Since the first steps towards making real the long-discussed notion of a US digital public library were mooted at a meeting at Harvard University in October 2010, the Digital Public Library of America (DPLA) has leapt out of the stalls. It has attracted worldwide attention, produced an exceptionally lively discussion list and inspired enthusiasm from across the education and library communities. Progress has continued at a pace, from technological beta sprints to intense grassroots activity, ensuring that the DPLA is on course to be launched in April 2013.
He who receives ideas from me, receives instruction himself without lessening mine; as he who lights his taper at mine receives light without darkening me.”
Listening to the initiative’s chief architect at a recent Jisc/SCONUL lecture in London, it is not difficult to understand how the project has got off the ground so swiftly and ambitiously. Robert Darnton is an inspiring speaker, passionate about the free access of knowledge to humanity for the good of humanity. He invokes Thomas Jefferson’s observation that the spread of knowledge benefits all without reducing its value, to convey the idea that the public good encompasses access to knowledge as well as access to more conventionally assumed public goods such as clean air and sanitation.
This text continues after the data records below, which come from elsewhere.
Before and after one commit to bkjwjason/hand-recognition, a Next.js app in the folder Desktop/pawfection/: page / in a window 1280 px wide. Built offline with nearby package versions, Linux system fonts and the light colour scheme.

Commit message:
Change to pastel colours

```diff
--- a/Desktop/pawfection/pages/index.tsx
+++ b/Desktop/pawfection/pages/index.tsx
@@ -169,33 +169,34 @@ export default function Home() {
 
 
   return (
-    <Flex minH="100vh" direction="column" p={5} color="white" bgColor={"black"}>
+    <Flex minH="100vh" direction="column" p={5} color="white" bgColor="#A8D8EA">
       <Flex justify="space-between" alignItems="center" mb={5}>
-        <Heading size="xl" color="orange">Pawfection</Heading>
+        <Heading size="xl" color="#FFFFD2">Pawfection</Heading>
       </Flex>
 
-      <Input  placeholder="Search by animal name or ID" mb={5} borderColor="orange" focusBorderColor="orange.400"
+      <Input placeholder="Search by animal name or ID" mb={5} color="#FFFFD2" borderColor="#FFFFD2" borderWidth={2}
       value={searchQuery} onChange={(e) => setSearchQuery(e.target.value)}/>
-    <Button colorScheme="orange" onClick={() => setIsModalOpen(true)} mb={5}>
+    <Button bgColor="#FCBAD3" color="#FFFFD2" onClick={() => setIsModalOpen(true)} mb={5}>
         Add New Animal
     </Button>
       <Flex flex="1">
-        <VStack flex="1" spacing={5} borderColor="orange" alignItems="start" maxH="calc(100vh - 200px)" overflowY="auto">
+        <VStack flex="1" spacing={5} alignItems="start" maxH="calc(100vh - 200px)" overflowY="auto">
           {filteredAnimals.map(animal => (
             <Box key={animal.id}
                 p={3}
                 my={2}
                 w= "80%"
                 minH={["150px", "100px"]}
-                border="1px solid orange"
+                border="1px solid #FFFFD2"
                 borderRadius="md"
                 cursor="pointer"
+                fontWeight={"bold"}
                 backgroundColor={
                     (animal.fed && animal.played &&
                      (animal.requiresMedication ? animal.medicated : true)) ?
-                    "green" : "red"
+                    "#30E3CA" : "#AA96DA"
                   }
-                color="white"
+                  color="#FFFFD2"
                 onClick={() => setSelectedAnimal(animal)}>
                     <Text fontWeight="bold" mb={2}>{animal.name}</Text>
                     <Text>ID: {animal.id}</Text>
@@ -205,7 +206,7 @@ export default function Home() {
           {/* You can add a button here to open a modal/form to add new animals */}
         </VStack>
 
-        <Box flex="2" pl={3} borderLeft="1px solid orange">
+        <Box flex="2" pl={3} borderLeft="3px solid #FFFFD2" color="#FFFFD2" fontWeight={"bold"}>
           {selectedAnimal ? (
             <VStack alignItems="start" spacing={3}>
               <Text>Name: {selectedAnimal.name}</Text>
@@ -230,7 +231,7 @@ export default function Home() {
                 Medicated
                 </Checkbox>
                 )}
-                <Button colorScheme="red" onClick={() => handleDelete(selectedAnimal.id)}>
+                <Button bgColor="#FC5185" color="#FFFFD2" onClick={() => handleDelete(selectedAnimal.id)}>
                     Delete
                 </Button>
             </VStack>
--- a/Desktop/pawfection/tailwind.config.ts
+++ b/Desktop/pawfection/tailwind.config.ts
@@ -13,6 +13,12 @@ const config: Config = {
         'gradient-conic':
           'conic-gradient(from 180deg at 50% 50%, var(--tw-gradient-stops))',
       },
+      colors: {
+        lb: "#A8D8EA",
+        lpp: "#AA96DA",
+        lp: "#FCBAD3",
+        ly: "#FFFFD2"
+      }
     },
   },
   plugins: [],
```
For Darnton, the DPLA is firmly set within the ‘open’ framework he has so strongly advocated while Director of the University Library at Harvard, where he was a key player behind the university’s adoption of an open access mandate.
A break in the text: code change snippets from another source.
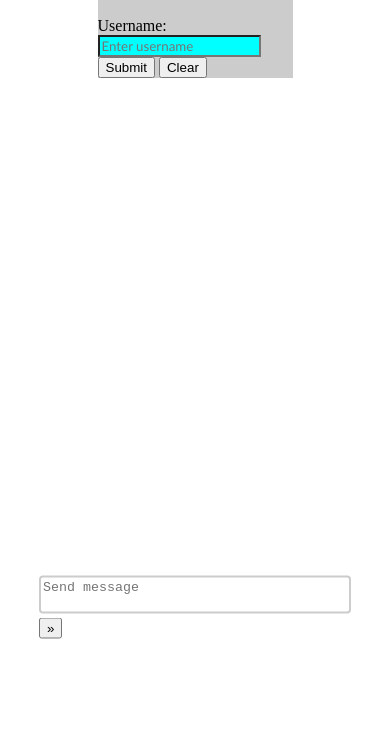
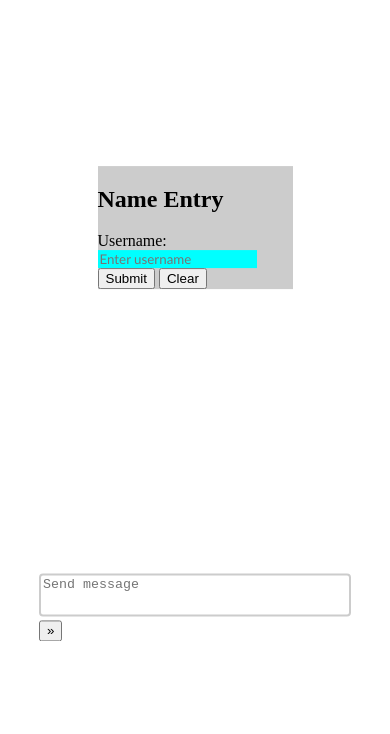
Before and after one commit to tuduun/Live-Chat-b, a plain HTML site: page docs/index.html in a window 390 px wide. Shown: the part 110-844 px from the top of the page. Drawn offline with Linux system fonts and the light colour scheme.

Commit message:
Add work

```diff
--- a/docs/index.html
+++ b/docs/index.html
@@ -4,7 +4,7 @@
     <title>CMPSC 302: Chat</title>
     <link href="style/style.css" rel="stylesheet">
   </head>
-  <body>
+  <body id = "body">
     <main>
       <div id = "chat-window">
       <h1>Dummy form</h1>
@@ -36,6 +36,6 @@
     </main>
 
     <!--: Use <script> element to import the client.js file -->
-      <script src = "scripts/client.js" type = "text/javascript"></script>
+      <script src = "scripts/client.js"></script>
   </body>
 </html>
--- a/docs/scripts/client.js
+++ b/docs/scripts/client.js
@@ -13,12 +13,20 @@ send_message.addEventListener("keydown", (evt) => {
     evt.preventDefault();
   }
 });
+
 submit_button1.addEventListener("keydown", (evt) => {
     if (evt.key == "Enter") {
       submit_button.click();
       evt.preventDefault();
     }
   });
+
+
+submit_button.addEventListener("click",(evt) => {
+  let randomColor = Math.floor(Math.random()*16777215).toString(16);
+  document.getElementById("body").style.backgroundColor = "#" + randomColor.toString();
+  console.log(randomColor)
+});
 
 //: Script WebSocket communication
 var chat = {
--- a/docs/style/style.css
+++ b/docs/style/style.css
@@ -6,22 +6,24 @@ html{
     font-family: serif;
 }
 
+#body{
+    background-color: rgb(255, 255, 255);}
 
 
 #username{
     background-color: aqua;
     font-family: 'Gill Sans', 'Gill Sans MT', Calibri, 'Trebuchet MS', sans-serif;
     color: rgb(0, 0, 0);
-    border: 1;
+    border: 1px;
 }
 
 #nameModal{
-    position: relative;
-    top: 50%;
-    transform: translateY(-50%,-50%);
-    margin: 0 auto;
+    position: absolute;
+    top: 40%;
+    transform: translateY(-50%);
     width: 50vw;
     background: #ccc;
+    left: calc(50% - 25vw)
 }
 
 #chat_box{
@@ -30,10 +32,13 @@ html{
     left: 50%;
     transform: translate(-50%, -50%);
 }
-
+#chat-window{
+    height: 80vh;
+    overflow-y: scroll;
+}
 textarea{
     width: 80vw;
-    height: 11wh;
+    height: 5vh;
     box-sizing: border-box;
     border: 2px solid #ccc;
     border-radius: 4px;
@@ -46,3 +51,23 @@ textarea{
 /* : Create media query {
 
 } */
+
+@media only screen and (max-width: 1024px) {
+    /*
+      Selectors go here
+     */
+     #chat-window{
+        height: 80vh;
+        overflow-y: scroll;
+    }
+    textarea{
+        width: 80vw;
+        height: 5vh;
+        box-sizing: border-box;
+        border: 2px solid #ccc;
+        border-radius: 4px;
+        resize: none;
+        overflow-y: scroll;
+    }
+
+};
```
Also changed, not shown: app/scripts/server.js (+3 -4 lines), writing/feature.md (+16 -8 lines).
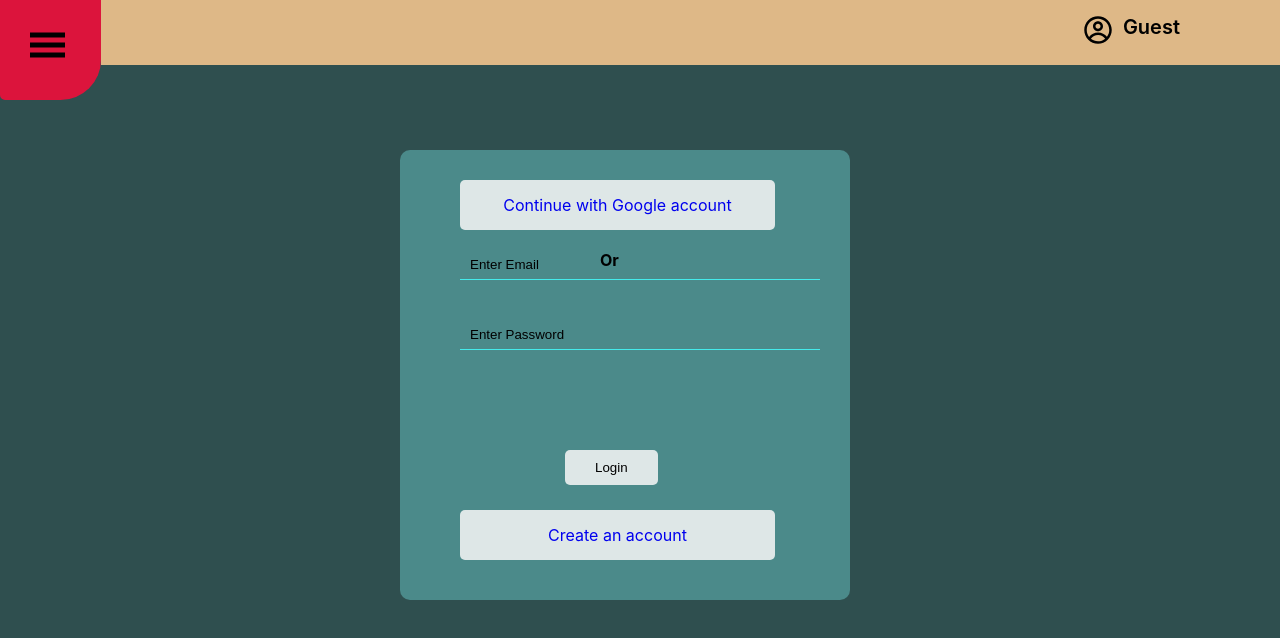
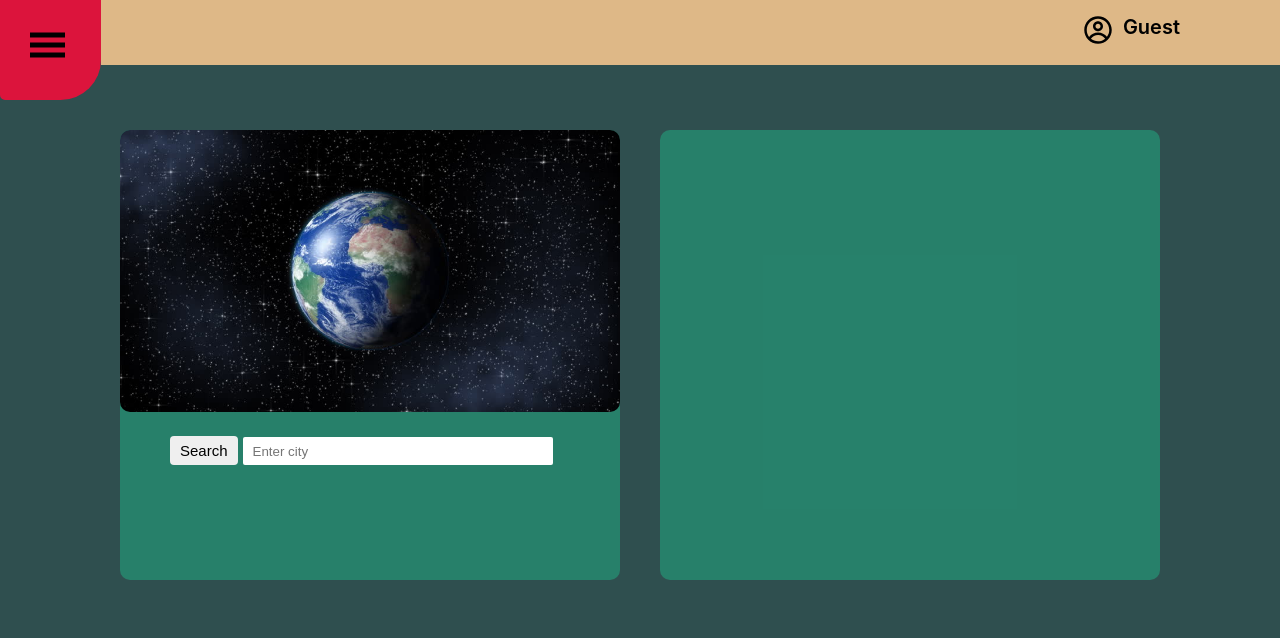
Before and after one commit to Guruaswin/Weather-Forecaster, a React (Create React App) app: page / in a window 1280 px wide. Shown: the top 638 px of the page. Built offline with nearby package versions, Linux system fonts and the light colour scheme.

Commit message:
Update App.js

```diff
--- a/src/App.js
+++ b/src/App.js
@@ -6,8 +6,8 @@ import CreateAccountPage from './components/js/CreateAccountPage';
 const App = () => {
   return (
     <>
-      {/* <FirstPage /> */}
-      <LoginPage />
+      <FirstPage />
+      {/*<LoginPage />*/}
       {/* <FeedBack /> */}
       {/* <CreateAccountPage /> */}
     </>
```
“Everyone, everywhere will have access to it [the DPLA] through the internet at no cost. The whole idea is to make the public heritage available to the public and so it is fundamentally a non-commercial enterprise. Yet there will be a spirit of enterprise behind it because, of course, it must be carefully designed. There must be a sound business plan to cover costs. We are working hard to be realistic and pragmatic but the basic principle is to make all knowledge available, free of charge to everyone. So the DPLA is definitely aligned with the open access movement,” he says.
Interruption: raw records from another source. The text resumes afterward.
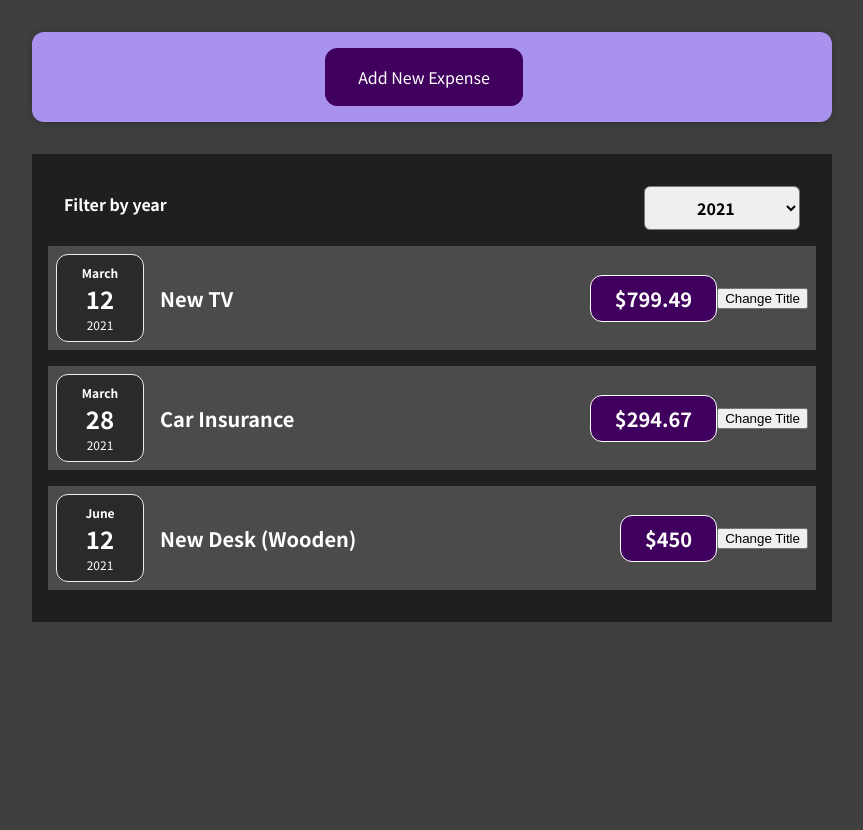
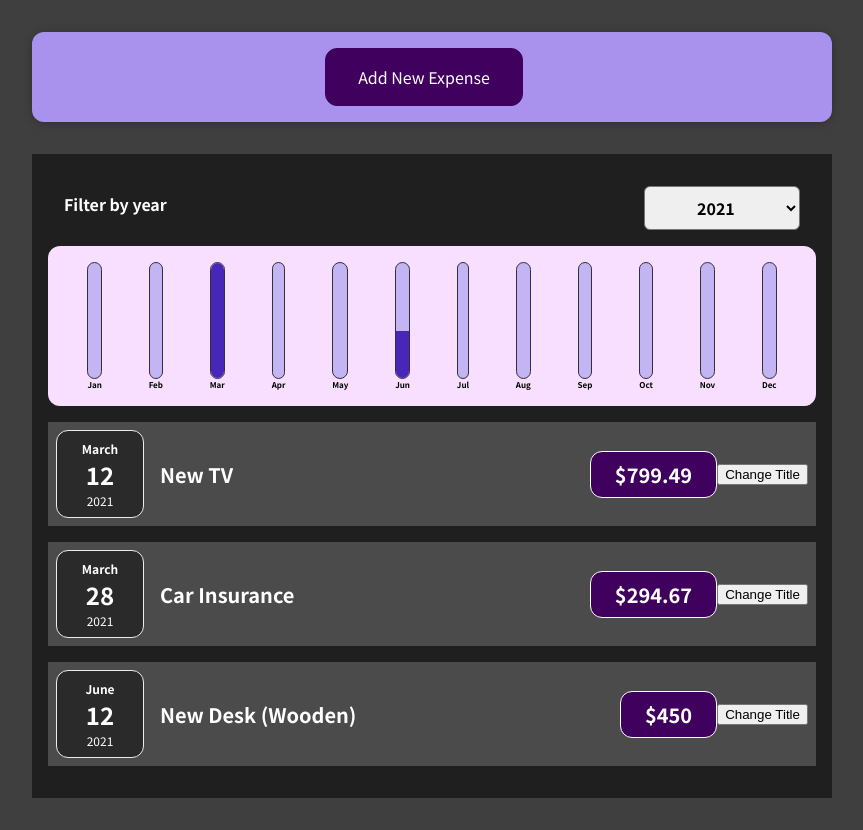
Before and after one commit to jaytula/react-complete-guide-v2, a React (Create React App) app in the folder react-basics/: page / in a window 1280 px wide. Shown: the whole page, without its empty margins (208-1071 px from the left). Before the commit the page ends 800 px from the top, so only its background shows below. Built offline with nearby package versions, Linux system fonts and the light colour scheme.

Commit message:
70. Wrap Up & Next Steps

```diff
--- a/react-basics/src/components/Chart/Chart.tsx
+++ b/react-basics/src/components/Chart/Chart.tsx
@@ -6,13 +6,15 @@ const Chart = ({
 }: {
   dataPoints: { value: number; label: string }[];
 }) => {
+  const totalMaximum = Math.max(...dataPoints.map((d) => d.value));
+
   return (
     <div className="chart">
       {dataPoints.map((dataPoint) => (
         <ChartBar
           key={dataPoint.label}
           value={dataPoint.value}
-          maxValue={null}
+          maxValue={totalMaximum}
           label={dataPoint.label}
         />
       ))}
--- a/react-basics/src/components/Expenses/Expenses.tsx
+++ b/react-basics/src/components/Expenses/Expenses.tsx
@@ -3,6 +3,7 @@ import Card from "../UI/Card";
 import ExpensesFilter from "./ExpenseFilter";
 import { useState } from "react";
 import ExpensesList from "./ExpensesList";
+import ExpensesChart from "./ExpensesChart";
 
 export interface IExpense {
   id: string;
@@ -29,6 +30,7 @@ const Expenses = ({ items }: { items: IExpense[] }) => {
           year={filteredYear}
           onChangeFilter={filterChangeHandler}
         />
+        <ExpensesChart expenses={filteredExpenses} />
         <ExpensesList items={filteredExpenses} />
       </Card>
     </div>
--- /dev/null
+++ b/react-basics/src/components/Expenses/ExpensesChart.tsx
@@ -0,0 +1,28 @@
+import Chart from "../Chart/Chart"
+import { IExpense } from "./Expenses"
+
+const ExpensesChart = ({expenses}: {expenses: IExpense[]}) => {
+  const chartDataPoints = [
+    {label: 'Jan', value: 0},
+    {label: 'Feb', value: 0},
+    {label: 'Mar', value: 0},
+    {label: 'Apr', value: 0},
+    {label: 'May', value: 0},
+    {label: 'Jun', value: 0},
+    {label: 'Jul', value: 0},
+    {label: 'Aug', value: 0},
+    {label: 'Sep', value: 0},
+    {label: 'Oct', value: 0},
+    {label: 'Nov', value: 0},
+    {label: 'Dec', value: 0},
+  ]
+
+  for(const expense of expenses) {
+    const expenseMonth = expense.date.getMonth();
+    chartDataPoints[expenseMonth].value += expense.amount;
+  }
+
+  return <Chart dataPoints={chartDataPoints} />
+}
+
+export default ExpensesChart
```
In the US, the business plan for sustainability involves securing partnerships with private foundations which will provide the financial support necessary for the infrastructure and further digitisation, and coalitions of libraries to provide the books and other resources. At the end of last year the DPLA also announced a collaboration with Europeana, to ensure that “users everywhere will eventually have access to the combined riches of the two systems at a single click”.
This requires the systems to be interoperable and, while content is the first challenge that springs to mind when considering developing a digital public library, the infrastructure underpinning it is crucial to its success.
According to Darnton, “We must design the DPLA in such a way that separate collections scattered all over the country will be made available at one click of a computer or a handheld device of some sort. That means interoperability is absolutely essential and so is the openness of metadata. So, from the users point of view, it will be as if you are sitting in your living room or anywhere and with one click you can get the information you want no matter where it may be located.”
As the UK takes its first steps along the road towards a UK Digital Library (see box-out), infrastructure is high on the agenda for JISC – a digital library holds the promise of a more effective, cost-efficient infrastructure to use as the platform for shared services, for example by joining up the metadata that underpins library collections. But what can we learn from the US experience?
“I hesitate to give advice to anyone,” remarks Darnton, with characteristic modesty. “I hope to learn from what is going on in the UK. If I understand correctly, things are beginning here at the level of higher education and you’ve made great strides in that respect.
“The main difficulty that I notice, just from the other side of the ocean, is the danger of commercialisation. There is always a temptation to make some kind of deal with a commercial interest that is pursuing its own advantage, so I think it is crucial to maintain open access as a fundamental commitment and then, if you develop partnerships in the private sector, to do so in a way that will not damage the public interest and won’t fence off any cultural assets from the cultural commons that really belong to everyone.”
Professor Robert Darnton lecture and Q&A
This article originally featured in issue 33 of Jisc Inform (UK web archive).